§ **Required work**
Scan the records for lines with the string "implementation". Say how many there are, and add nothing.

§ **Records to use**

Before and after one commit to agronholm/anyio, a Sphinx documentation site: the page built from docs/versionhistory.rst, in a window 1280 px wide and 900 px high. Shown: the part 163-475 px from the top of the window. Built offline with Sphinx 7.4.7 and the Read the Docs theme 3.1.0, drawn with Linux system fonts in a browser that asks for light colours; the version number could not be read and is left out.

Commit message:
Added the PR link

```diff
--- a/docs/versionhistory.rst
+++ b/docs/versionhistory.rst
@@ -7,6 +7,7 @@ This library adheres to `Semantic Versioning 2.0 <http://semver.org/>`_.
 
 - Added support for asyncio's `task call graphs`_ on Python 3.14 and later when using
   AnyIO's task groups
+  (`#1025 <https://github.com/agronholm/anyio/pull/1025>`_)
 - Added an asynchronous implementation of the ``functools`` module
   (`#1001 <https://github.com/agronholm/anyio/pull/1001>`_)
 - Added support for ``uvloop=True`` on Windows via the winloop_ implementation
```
---
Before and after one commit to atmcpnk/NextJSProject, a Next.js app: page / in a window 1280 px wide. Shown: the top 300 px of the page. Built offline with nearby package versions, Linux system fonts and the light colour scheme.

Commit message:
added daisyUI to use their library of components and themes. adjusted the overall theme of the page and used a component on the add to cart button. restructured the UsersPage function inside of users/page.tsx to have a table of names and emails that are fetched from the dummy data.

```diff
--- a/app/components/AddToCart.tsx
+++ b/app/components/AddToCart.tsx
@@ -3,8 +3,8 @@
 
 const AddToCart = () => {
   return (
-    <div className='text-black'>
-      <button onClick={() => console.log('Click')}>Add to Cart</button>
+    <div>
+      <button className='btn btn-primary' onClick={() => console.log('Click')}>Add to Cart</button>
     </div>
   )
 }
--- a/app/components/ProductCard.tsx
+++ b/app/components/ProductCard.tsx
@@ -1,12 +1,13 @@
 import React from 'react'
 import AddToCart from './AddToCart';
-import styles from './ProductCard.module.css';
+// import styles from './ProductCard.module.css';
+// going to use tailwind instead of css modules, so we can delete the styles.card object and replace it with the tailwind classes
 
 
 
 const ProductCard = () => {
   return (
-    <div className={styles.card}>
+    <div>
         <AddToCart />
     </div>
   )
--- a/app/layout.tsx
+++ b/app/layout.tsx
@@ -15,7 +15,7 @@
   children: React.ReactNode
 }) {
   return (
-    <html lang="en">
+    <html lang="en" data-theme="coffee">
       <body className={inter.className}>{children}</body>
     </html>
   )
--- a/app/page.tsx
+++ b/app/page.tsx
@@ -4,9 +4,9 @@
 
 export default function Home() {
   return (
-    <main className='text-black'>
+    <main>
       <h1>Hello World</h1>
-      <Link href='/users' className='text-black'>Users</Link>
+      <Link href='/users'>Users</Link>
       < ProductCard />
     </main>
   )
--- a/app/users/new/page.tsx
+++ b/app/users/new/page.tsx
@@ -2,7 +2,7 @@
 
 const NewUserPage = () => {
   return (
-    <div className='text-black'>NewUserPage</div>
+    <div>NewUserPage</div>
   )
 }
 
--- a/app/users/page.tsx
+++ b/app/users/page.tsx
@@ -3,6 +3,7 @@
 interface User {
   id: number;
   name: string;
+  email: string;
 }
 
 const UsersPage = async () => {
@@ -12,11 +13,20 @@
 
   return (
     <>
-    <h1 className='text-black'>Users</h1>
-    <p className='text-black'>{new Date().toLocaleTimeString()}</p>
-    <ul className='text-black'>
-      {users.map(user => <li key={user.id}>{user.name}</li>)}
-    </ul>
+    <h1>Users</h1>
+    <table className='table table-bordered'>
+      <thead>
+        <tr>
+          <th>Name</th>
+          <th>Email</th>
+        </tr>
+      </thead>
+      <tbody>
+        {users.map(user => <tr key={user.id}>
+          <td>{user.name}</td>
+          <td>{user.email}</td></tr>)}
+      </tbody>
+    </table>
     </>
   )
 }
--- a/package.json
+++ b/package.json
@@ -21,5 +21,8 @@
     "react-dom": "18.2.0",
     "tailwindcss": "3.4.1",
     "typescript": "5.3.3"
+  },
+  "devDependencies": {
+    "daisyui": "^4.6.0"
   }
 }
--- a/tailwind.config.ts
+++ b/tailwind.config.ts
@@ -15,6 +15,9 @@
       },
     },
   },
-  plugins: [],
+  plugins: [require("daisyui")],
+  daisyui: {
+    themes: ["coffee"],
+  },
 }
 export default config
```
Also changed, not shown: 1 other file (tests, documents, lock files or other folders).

§ **Problem solution**
2